By admin, she means audience participation – two words guaranteed to send a chill down the spine of any British theatregoer. But on this occasion, we need have no fear. Such is Mrs Nice’s approach, we join in without worrying about it. Her questions might call for a show of hands, a grunt, a nudge of our neighbour, and so on, as response. At any moment, she might drop in the chorus of a popular song and we all engage in some impromptu community singing, whether it’s A Windmill in Old Amsterdam, or the jingles for Cadbury’s chocolate. En masse, we mime that we are taking part in the Winter Olympics, going for gold in the curling.
It sounds daft. It is daft. But we don’t feel daft. We’re having the time of our lives.
Mrs Nice has a way of bonding us all. Her daftness democratises us. Between self-deprecating remarks (the ravages of childbirth on her body, for example) she champions ‘ordinary’ and ‘working class’ people – and it’s about time somebody did, and thanks us repeatedly for coming out to see a live show, for breaking our routines. We are all in it together – and this time, those words actually mean something.
The raffle fills the second half, a surprisingly thrilling ritual in which we are deeply invested – we’ve been issued a free ticket on admission to the show. Mrs Nice parades half a dozen prizes that arouse our acquisitiveness instantly. I have my heart set on a tin of marrowfat peas, and am gutted when someone else claims the bottle of Dettol… Each winner comes down, Price is Right style, while music blares, and dances with our hostess. There is no embarrassment here, and we’re all celebrating the good fortune of the chosen ones. I come away empty-handed, alas, but my heart is full of joy.
This is what John McGrath, long ago, would call ‘A Good Night Out’, hearkening back to working-men’s clubs and variety shows. It’s character comedy – Mrs Nice is the creation of actor Janice Connolly – a worthy successor to the likes of Caroline Aherne’s Mrs Merton.
The evening is rounded off with the entire audience coming onto the stage for a frankly terrifying game of What’s The Time Mister Wolf? It’s a delicious moment and Mrs Nice has proved her point: it is better to get out and get involved with people.
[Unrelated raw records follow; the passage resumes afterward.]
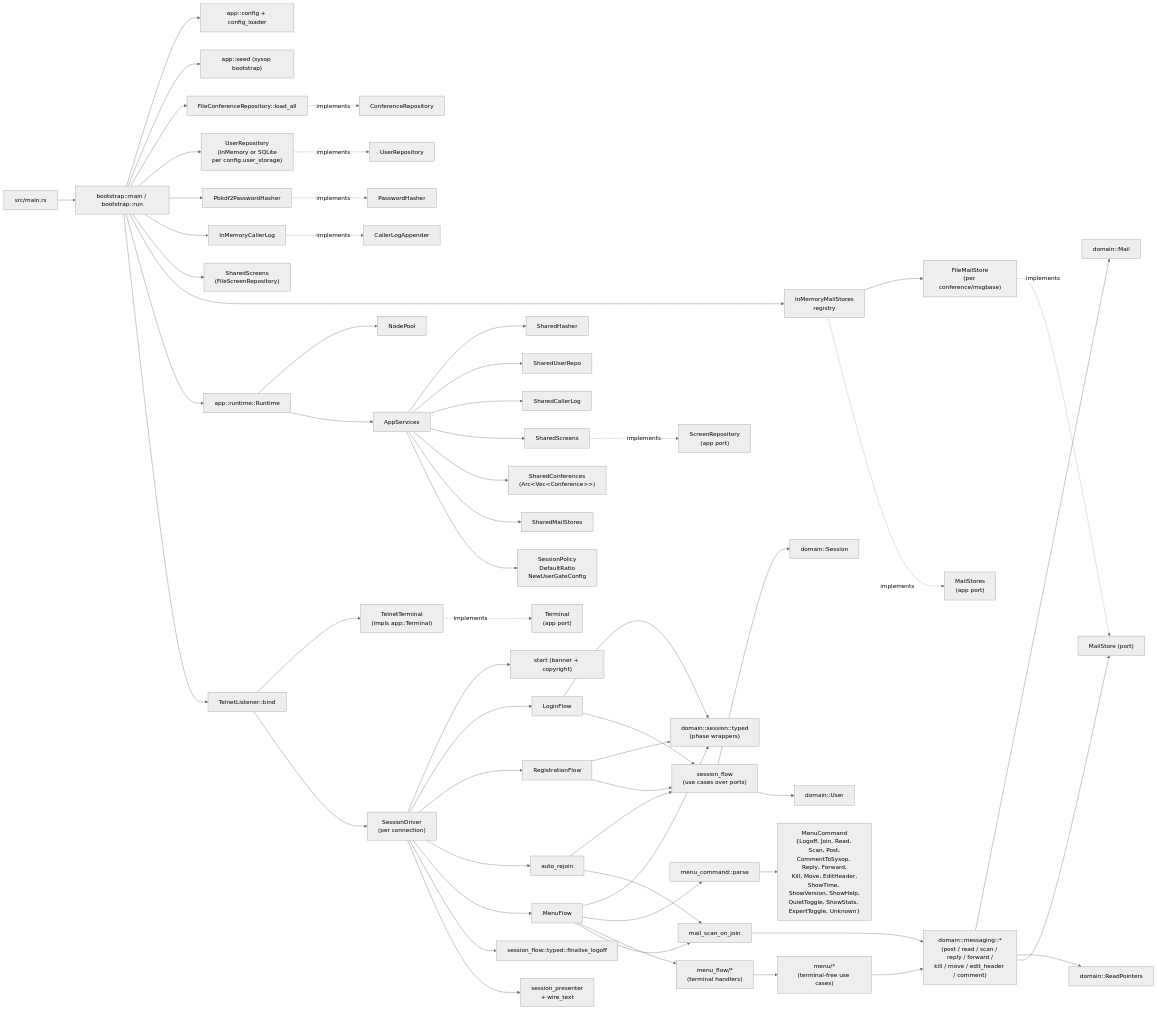
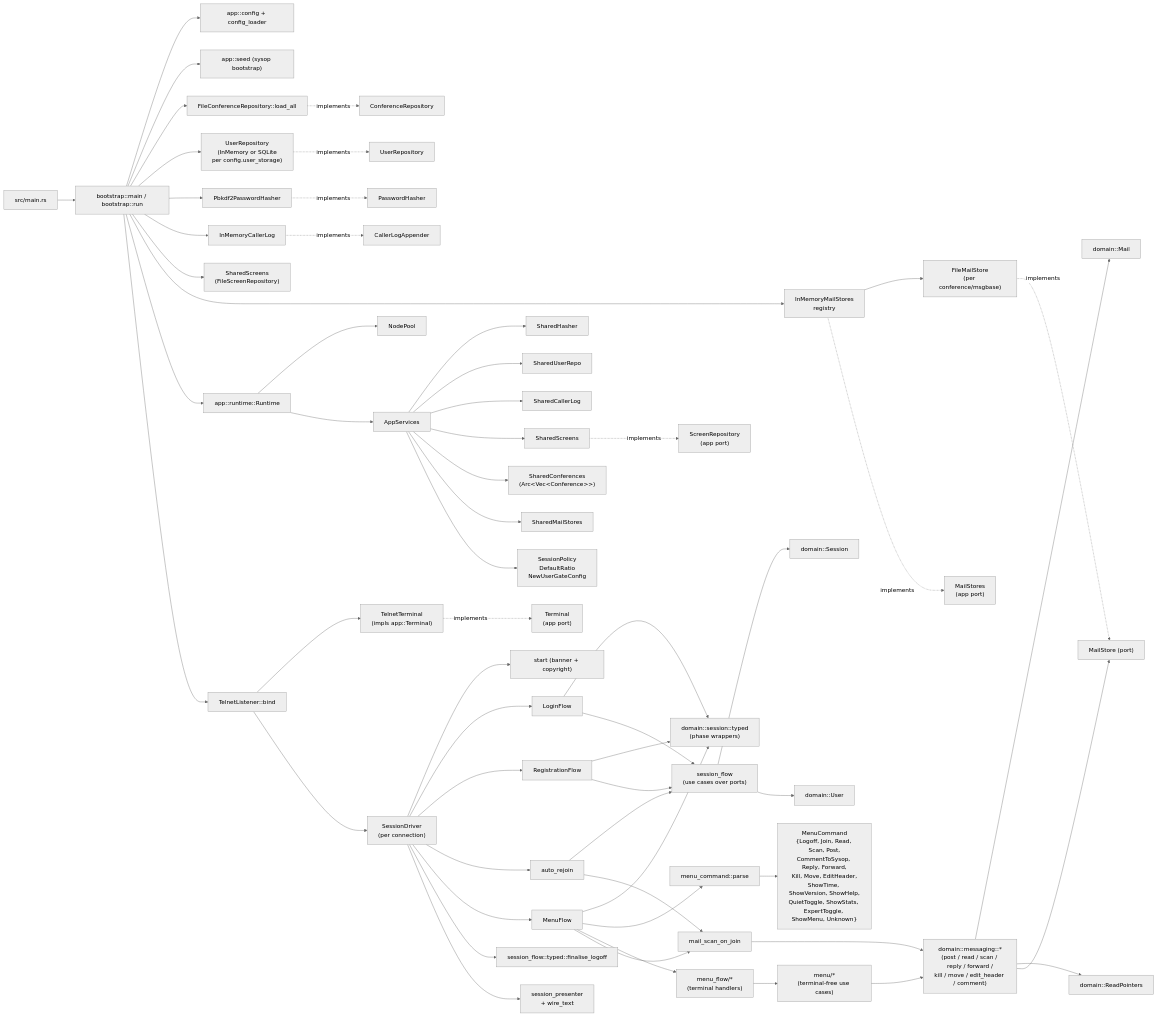
The diagram in SYSTEM.md (pingles/nextexpress), drawn with Mermaid (neutral theme) before and after one commit. The commit also changed other lines of this file and 3 other files, not shown here.

````diff
--- a/SYSTEM.md
+++ b/SYSTEM.md
@@ -90,70 +90,70 @@
 ```mermaid
 flowchart LR
     Main["src/main.rs"] --> AppRun["bootstrap::main / bootstrap::run"]
 
     AppRun --> Config["app::config + config_loader"]
     AppRun --> Seed["app::seed (sysop bootstrap)"]
     AppRun --> ConfRepo["FileConferenceRepository::load_all"]
     AppRun --> UserRepo["UserRepository\n(InMemory or SQLite\nper config.user_storage)"]
     AppRun --> Hasher["Pbkdf2PasswordHasher"]
     AppRun --> CallerLog["InMemoryCallerLog"]
     AppRun --> Screens["SharedScreens\n(FileScreenRepository)"]
     AppRun --> MailRegistry["InMemoryMailStores\nregistry"]
     MailRegistry --> FileMailStore["FileMailStore\n(per conference/msgbase)"]
 
     AppRun --> Runtime["app::runtime::Runtime"]
     Runtime --> NodePool["NodePool"]
     Runtime --> Services["AppServices"]
 
     Services --> Sharedhasher["SharedHasher"]
     Services --> SharedRepo["SharedUserRepo"]
     Services --> SharedLog["SharedCallerLog"]
     Services --> SharedScreens
     Services --> SharedConfs["SharedConferences\n(Arc&lt;Vec&lt;Conference&gt;&gt;)"]
     Services --> SharedMail["SharedMailStores"]
     Services --> Policy["SessionPolicy\nDefaultRatio\nNewUserGateConfig"]
 
     AppRun --> Telnet["TelnetListener::bind"]
     Telnet --> Terminal["TelnetTerminal\n(impls app::Terminal)"]
     Telnet --> Driver["SessionDriver\n(per connection)"]
 
     Driver --> Start["start (banner + copyright)"]
     Driver --> Login["LoginFlow"]
     Driver --> Registration["RegistrationFlow"]
     Driver --> AutoRejoin["auto_rejoin"]
     Driver --> Menu["MenuFlow"]
     Driver --> Finalise["session_flow::typed::finalise_logoff"]
 
     Login --> Typed["domain::session::typed\n(phase wrappers)"]
     Registration --> Typed
     Menu --> Typed
     Login --> SF["session_flow\n(use cases over ports)"]
     Registration --> SF
     AutoRejoin --> SF
     Driver --> Presenter["session_presenter\n+ wire_text"]
 
     Menu --> Parse["menu_command::parse"]
-    Parse --> Cmds["MenuCommand\n{Logoff, Join, Read, Scan, Post,\nCommentToSysop, Reply, Forward,\nKill, Move, EditHeader,\nShowTime, ShowVersion, ShowHelp,\nQuietToggle, ShowStats, ExpertToggle, Unknown}"]
+    Parse --> Cmds["MenuCommand\n{Logoff, Join, Read, Scan, Post,\nCommentToSysop, Reply, Forward,\nKill, Move, EditHeader,\nShowTime, ShowVersion, ShowHelp,\nQuietToggle, ShowStats, ExpertToggle, ShowMenu, Unknown}"]
     Menu --> MenuFlowHandlers["menu_flow/*\n(terminal handlers)"]
     MenuFlowHandlers --> MenuUseCases["menu/*\n(terminal-free use cases)"]
 
     MenuUseCases --> Rules["domain::messaging::*\n(post / read / scan / reply / forward /\nkill / move / edit_header / comment)"]
     AutoRejoin --> ScanOnJoin["mail_scan_on_join"]
     Menu --> ScanOnJoin
     ScanOnJoin --> Rules
 
     Rules --> Mail["domain::Mail"]
     Rules --> Pointers["domain::ReadPointers"]
     Rules --> MailPort["MailStore (port)"]
     SF --> DomainSession["domain::Session"]
     SF --> DomainUser["domain::User"]
 
     ConfRepo -.implements.-> ConfPort["ConferenceRepository"]
     UserRepo -.implements.-> UserPort["UserRepository"]
     Hasher -.implements.-> HasherPort["PasswordHasher"]
     CallerLog -.implements.-> LogPort["CallerLogAppender"]
     SharedScreens -.implements.-> ScreenPort["ScreenRepository\n(app port)"]
     MailRegistry -.implements.-> MailRegistryPort["MailStores\n(app port)"]
     FileMailStore -.implements.-> MailPort
     Terminal -.implements.-> TermPort["Terminal\n(app port)"]
 ```
````
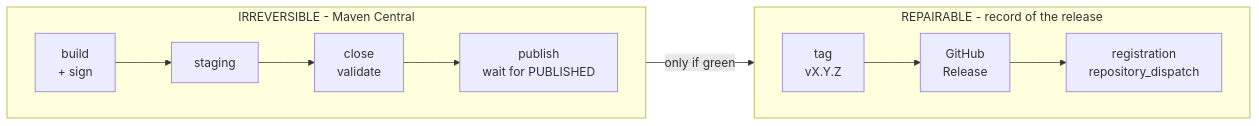
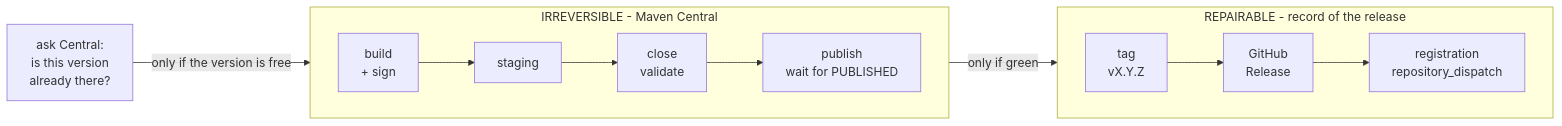
One commit to octopusden/octopus-base changed the first of 4 diagrams in docs/Octopus Release Pipeline.md. Above: the diagram before and after it, drawn with Mermaid. The commit also changed other lines of this file, not shown here.

First line of the commit message:
docs: fold the Central preflight into the release pipeline reference (#201)

````diff
--- a/docs/Octopus Release Pipeline.md
+++ b/docs/Octopus Release Pipeline.md
@@ -34,12 +34,14 @@
 ```mermaid
 flowchart LR
+    PF["ask Central:<br/>is this version<br/>already there?"]
     subgraph publish ["IRREVERSIBLE - Maven Central"]
         direction LR
         B["build<br/>+ sign"] --> S["staging"] --> C["close<br/>validate"] --> P["publish<br/>wait for PUBLISHED"]
     end
     subgraph record ["REPAIRABLE - record of the release"]
         direction LR
         T["tag<br/>vX.Y.Z"] --> R["GitHub<br/>Release"] --> L["registration<br/>repository_dispatch"]
     end
+    PF -->|"only if the version is free"| B
     P -->|"only if green"| T
 ```
````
This hilarious show does more for the audience’s mental health and well-being than any worthy self-help book.
Furthermore, it reminds us of the fun and power of a live show, something we can lose sight of as we crook our necks over our phones, barely interacting with the world around us.
A wonderful, wonderful night.